EXERCISE DETAILS: Every record must appear in your reply exactly as written.
DATASET EXTRACT Start Marker
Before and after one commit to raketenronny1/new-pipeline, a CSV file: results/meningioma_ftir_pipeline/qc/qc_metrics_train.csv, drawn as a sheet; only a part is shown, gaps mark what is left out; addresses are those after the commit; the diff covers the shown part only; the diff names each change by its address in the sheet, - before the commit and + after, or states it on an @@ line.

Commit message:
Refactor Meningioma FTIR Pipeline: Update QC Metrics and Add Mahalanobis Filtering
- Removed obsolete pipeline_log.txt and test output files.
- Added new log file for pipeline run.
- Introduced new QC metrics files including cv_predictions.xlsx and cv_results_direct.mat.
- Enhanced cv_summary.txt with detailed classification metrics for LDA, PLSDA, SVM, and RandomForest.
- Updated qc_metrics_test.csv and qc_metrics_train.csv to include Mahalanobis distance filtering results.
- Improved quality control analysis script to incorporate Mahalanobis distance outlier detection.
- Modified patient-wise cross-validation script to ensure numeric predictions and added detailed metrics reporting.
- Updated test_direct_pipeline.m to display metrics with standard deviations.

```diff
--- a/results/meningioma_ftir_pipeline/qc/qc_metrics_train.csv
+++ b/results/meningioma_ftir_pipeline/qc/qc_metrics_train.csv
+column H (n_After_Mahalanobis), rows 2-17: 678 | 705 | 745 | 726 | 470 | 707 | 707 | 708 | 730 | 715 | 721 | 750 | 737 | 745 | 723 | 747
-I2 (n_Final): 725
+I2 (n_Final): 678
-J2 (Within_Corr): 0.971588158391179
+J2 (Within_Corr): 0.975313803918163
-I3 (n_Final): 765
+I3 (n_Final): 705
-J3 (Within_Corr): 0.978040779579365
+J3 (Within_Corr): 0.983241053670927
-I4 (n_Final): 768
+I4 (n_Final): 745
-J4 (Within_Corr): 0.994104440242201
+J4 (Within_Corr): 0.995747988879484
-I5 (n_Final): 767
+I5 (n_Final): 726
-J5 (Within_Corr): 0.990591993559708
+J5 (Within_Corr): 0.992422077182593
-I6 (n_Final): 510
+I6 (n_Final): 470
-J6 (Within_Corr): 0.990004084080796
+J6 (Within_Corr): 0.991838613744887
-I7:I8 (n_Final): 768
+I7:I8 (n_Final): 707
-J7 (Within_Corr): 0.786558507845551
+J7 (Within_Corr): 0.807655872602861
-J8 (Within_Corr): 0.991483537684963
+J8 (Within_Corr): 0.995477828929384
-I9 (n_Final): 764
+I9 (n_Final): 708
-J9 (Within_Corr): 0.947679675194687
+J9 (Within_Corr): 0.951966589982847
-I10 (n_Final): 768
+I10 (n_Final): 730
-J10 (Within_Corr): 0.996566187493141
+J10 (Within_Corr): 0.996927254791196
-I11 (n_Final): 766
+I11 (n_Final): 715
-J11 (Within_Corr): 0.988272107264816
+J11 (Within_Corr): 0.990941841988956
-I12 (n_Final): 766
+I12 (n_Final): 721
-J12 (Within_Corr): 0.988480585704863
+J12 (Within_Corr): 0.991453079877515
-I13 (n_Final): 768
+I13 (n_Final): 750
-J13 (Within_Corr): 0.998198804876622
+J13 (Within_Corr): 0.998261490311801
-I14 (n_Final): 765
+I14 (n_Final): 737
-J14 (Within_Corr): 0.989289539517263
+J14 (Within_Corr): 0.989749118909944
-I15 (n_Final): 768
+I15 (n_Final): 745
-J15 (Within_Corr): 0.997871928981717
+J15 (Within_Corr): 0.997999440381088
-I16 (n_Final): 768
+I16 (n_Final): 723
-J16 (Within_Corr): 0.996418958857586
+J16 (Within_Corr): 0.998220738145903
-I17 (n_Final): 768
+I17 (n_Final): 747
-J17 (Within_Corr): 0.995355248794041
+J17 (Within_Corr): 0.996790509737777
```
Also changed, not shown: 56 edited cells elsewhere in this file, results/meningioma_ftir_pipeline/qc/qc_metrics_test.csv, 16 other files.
DATASET EXTRACT End Marker
RESULT OF THE TASK:
Before and after one commit to raketenronny1/new-pipeline, a CSV file: results/meningioma_ftir_pipeline/qc/qc_metrics_train.csv, drawn as a sheet; only a part is shown, gaps mark what is left out; addresses are those after the commit; the diff covers the shown part only; the diff names each change by its address in the sheet, - before the commit and + after, or states it on an @@ line.

Commit message:
Refactor Meningioma FTIR Pipeline: Update QC Metrics and Add Mahalanobis Filtering
- Removed obsolete pipeline_log.txt and test output files.
- Added new log file for pipeline run.
- Introduced new QC metrics files including cv_predictions.xlsx and cv_results_direct.mat.
- Enhanced cv_summary.txt with detailed classification metrics for LDA, PLSDA, SVM, and RandomForest.
- Updated qc_metrics_test.csv and qc_metrics_train.csv to include Mahalanobis distance filtering results.
- Improved quality control analysis script to incorporate Mahalanobis distance outlier detection.
- Modified patient-wise cross-validation script to ensure numeric predictions and added detailed metrics reporting.
- Updated test_direct_pipeline.m to display metrics with standard deviations.

```diff
--- a/results/meningioma_ftir_pipeline/qc/qc_metrics_train.csv
+++ b/results/meningioma_ftir_pipeline/qc/qc_metrics_train.csv
+column H (n_After_Mahalanobis), rows 2-17: 678 | 705 | 745 | 726 | 470 | 707 | 707 | 708 | 730 | 715 | 721 | 750 | 737 | 745 | 723 | 747
-I2 (n_Final): 725
+I2 (n_Final): 678
-J2 (Within_Corr): 0.971588158391179
+J2 (Within_Corr): 0.975313803918163
-I3 (n_Final): 765
+I3 (n_Final): 705
-J3 (Within_Corr): 0.978040779579365
+J3 (Within_Corr): 0.983241053670927
-I4 (n_Final): 768
+I4 (n_Final): 745
-J4 (Within_Corr): 0.994104440242201
+J4 (Within_Corr): 0.995747988879484
-I5 (n_Final): 767
+I5 (n_Final): 726
-J5 (Within_Corr): 0.990591993559708
+J5 (Within_Corr): 0.992422077182593
-I6 (n_Final): 510
+I6 (n_Final): 470
-J6 (Within_Corr): 0.990004084080796
+J6 (Within_Corr): 0.991838613744887
-I7:I8 (n_Final): 768
+I7:I8 (n_Final): 707
-J7 (Within_Corr): 0.786558507845551
+J7 (Within_Corr): 0.807655872602861
-J8 (Within_Corr): 0.991483537684963
+J8 (Within_Corr): 0.995477828929384
-I9 (n_Final): 764
+I9 (n_Final): 708
-J9 (Within_Corr): 0.947679675194687
+J9 (Within_Corr): 0.951966589982847
-I10 (n_Final): 768
+I10 (n_Final): 730
-J10 (Within_Corr): 0.996566187493141
+J10 (Within_Corr): 0.996927254791196
-I11 (n_Final): 766
+I11 (n_Final): 715
-J11 (Within_Corr): 0.988272107264816
+J11 (Within_Corr): 0.990941841988956
-I12 (n_Final): 766
+I12 (n_Final): 721
-J12 (Within_Corr): 0.988480585704863
+J12 (Within_Corr): 0.991453079877515
-I13 (n_Final): 768
+I13 (n_Final): 750
-J13 (Within_Corr): 0.998198804876622
+J13 (Within_Corr): 0.998261490311801
-I14 (n_Final): 765
+I14 (n_Final): 737
-J14 (Within_Corr): 0.989289539517263
+J14 (Within_Corr): 0.989749118909944
-I15 (n_Final): 768
+I15 (n_Final): 745
-J15 (Within_Corr): 0.997871928981717
+J15 (Within_Corr): 0.997999440381088
-I16 (n_Final): 768
+I16 (n_Final): 723
-J16 (Within_Corr): 0.996418958857586
+J16 (Within_Corr): 0.998220738145903
-I17 (n_Final): 768
+I17 (n_Final): 747
-J17 (Within_Corr): 0.995355248794041
+J17 (Within_Corr): 0.996790509737777
```
Also changed, not shown: 56 edited cells elsewhere in this file, results/meningioma_ftir_pipeline/qc/qc_metrics_test.csv, 16 other files.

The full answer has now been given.